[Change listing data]

-- -- --

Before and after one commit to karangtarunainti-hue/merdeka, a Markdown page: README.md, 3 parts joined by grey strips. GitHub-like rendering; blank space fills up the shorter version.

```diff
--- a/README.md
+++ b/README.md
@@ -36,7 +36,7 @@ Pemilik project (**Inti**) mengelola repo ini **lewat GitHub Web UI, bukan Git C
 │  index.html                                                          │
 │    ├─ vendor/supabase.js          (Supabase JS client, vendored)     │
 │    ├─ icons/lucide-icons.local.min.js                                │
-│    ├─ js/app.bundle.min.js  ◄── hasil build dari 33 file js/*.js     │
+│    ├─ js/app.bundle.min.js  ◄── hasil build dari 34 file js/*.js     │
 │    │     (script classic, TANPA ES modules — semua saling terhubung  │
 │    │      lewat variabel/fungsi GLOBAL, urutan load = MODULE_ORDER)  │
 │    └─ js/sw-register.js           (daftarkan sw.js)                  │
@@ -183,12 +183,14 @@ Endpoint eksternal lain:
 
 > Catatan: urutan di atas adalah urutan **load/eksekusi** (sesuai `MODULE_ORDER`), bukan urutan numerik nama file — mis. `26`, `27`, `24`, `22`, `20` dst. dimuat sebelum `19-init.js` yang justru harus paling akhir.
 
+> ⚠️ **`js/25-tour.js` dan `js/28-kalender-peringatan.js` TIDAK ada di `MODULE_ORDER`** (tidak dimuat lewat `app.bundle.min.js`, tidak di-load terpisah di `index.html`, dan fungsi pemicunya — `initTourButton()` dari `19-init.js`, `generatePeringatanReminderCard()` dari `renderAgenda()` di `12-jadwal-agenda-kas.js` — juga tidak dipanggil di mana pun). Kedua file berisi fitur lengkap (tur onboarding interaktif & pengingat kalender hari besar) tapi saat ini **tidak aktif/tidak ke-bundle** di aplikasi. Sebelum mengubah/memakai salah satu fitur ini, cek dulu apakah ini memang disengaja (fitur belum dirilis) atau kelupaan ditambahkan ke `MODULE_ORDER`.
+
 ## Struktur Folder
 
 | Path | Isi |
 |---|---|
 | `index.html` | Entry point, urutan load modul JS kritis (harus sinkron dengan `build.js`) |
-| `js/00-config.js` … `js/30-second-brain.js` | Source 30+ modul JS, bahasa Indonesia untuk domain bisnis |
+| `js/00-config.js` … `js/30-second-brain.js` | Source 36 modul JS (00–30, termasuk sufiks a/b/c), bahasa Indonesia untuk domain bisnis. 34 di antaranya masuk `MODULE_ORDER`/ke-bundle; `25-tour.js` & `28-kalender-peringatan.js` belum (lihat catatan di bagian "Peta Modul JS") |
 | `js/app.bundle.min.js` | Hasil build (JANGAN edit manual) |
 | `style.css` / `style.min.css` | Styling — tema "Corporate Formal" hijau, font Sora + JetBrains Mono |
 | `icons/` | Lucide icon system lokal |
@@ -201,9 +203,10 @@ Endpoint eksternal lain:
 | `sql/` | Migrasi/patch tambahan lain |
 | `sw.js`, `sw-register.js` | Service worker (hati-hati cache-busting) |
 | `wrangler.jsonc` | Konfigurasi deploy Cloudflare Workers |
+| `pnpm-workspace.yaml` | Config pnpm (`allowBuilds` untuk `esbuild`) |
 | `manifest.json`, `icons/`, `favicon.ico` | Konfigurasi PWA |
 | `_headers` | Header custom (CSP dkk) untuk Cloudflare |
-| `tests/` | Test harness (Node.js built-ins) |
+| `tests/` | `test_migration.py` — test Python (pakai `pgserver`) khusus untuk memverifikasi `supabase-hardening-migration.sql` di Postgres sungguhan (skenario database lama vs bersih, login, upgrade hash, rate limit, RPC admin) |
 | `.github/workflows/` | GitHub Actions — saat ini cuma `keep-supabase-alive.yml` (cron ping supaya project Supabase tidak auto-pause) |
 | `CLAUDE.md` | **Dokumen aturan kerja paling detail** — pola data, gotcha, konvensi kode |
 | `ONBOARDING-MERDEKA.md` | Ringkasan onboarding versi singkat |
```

-- -- --

TASK ITEM
Nothing in the entries should be left out; please reproduce them all exactly.

FINAL ANSWER
Before and after one commit to karangtarunainti-hue/merdeka, a Markdown page: README.md, 3 parts joined by grey strips. GitHub-like rendering; blank space fills up the shorter version.

```diff
--- a/README.md
+++ b/README.md
@@ -36,7 +36,7 @@ Pemilik project (**Inti**) mengelola repo ini **lewat GitHub Web UI, bukan Git C
 │  index.html                                                          │
 │    ├─ vendor/supabase.js          (Supabase JS client, vendored)     │
 │    ├─ icons/lucide-icons.local.min.js                                │
-│    ├─ js/app.bundle.min.js  ◄── hasil build dari 33 file js/*.js     │
+│    ├─ js/app.bundle.min.js  ◄── hasil build dari 34 file js/*.js     │
 │    │     (script classic, TANPA ES modules — semua saling terhubung  │
 │    │      lewat variabel/fungsi GLOBAL, urutan load = MODULE_ORDER)  │
 │    └─ js/sw-register.js           (daftarkan sw.js)                  │
@@ -183,12 +183,14 @@ Endpoint eksternal lain:
 
 > Catatan: urutan di atas adalah urutan **load/eksekusi** (sesuai `MODULE_ORDER`), bukan urutan numerik nama file — mis. `26`, `27`, `24`, `22`, `20` dst. dimuat sebelum `19-init.js` yang justru harus paling akhir.
 
+> ⚠️ **`js/25-tour.js` dan `js/28-kalender-peringatan.js` TIDAK ada di `MODULE_ORDER`** (tidak dimuat lewat `app.bundle.min.js`, tidak di-load terpisah di `index.html`, dan fungsi pemicunya — `initTourButton()` dari `19-init.js`, `generatePeringatanReminderCard()` dari `renderAgenda()` di `12-jadwal-agenda-kas.js` — juga tidak dipanggil di mana pun). Kedua file berisi fitur lengkap (tur onboarding interaktif & pengingat kalender hari besar) tapi saat ini **tidak aktif/tidak ke-bundle** di aplikasi. Sebelum mengubah/memakai salah satu fitur ini, cek dulu apakah ini memang disengaja (fitur belum dirilis) atau kelupaan ditambahkan ke `MODULE_ORDER`.
+
 ## Struktur Folder
 
 | Path | Isi |
 |---|---|
 | `index.html` | Entry point, urutan load modul JS kritis (harus sinkron dengan `build.js`) |
-| `js/00-config.js` … `js/30-second-brain.js` | Source 30+ modul JS, bahasa Indonesia untuk domain bisnis |
+| `js/00-config.js` … `js/30-second-brain.js` | Source 36 modul JS (00–30, termasuk sufiks a/b/c), bahasa Indonesia untuk domain bisnis. 34 di antaranya masuk `MODULE_ORDER`/ke-bundle; `25-tour.js` & `28-kalender-peringatan.js` belum (lihat catatan di bagian "Peta Modul JS") |
 | `js/app.bundle.min.js` | Hasil build (JANGAN edit manual) |
 | `style.css` / `style.min.css` | Styling — tema "Corporate Formal" hijau, font Sora + JetBrains Mono |
 | `icons/` | Lucide icon system lokal |
@@ -201,9 +203,10 @@ Endpoint eksternal lain:
 | `sql/` | Migrasi/patch tambahan lain |
 | `sw.js`, `sw-register.js` | Service worker (hati-hati cache-busting) |
 | `wrangler.jsonc` | Konfigurasi deploy Cloudflare Workers |
+| `pnpm-workspace.yaml` | Config pnpm (`allowBuilds` untuk `esbuild`) |
 | `manifest.json`, `icons/`, `favicon.ico` | Konfigurasi PWA |
 | `_headers` | Header custom (CSP dkk) untuk Cloudflare |
-| `tests/` | Test harness (Node.js built-ins) |
+| `tests/` | `test_migration.py` — test Python (pakai `pgserver`) khusus untuk memverifikasi `supabase-hardening-migration.sql` di Postgres sungguhan (skenario database lama vs bersih, login, upgrade hash, rate limit, RPC admin) |
 | `.github/workflows/` | GitHub Actions — saat ini cuma `keep-supabase-alive.yml` (cron ping supaya project Supabase tidak auto-pause) |
 | `CLAUDE.md` | **Dokumen aturan kerja paling detail** — pola data, gotcha, konvensi kode |
 | `ONBOARDING-MERDEKA.md` | Ringkasan onboarding versi singkat |
```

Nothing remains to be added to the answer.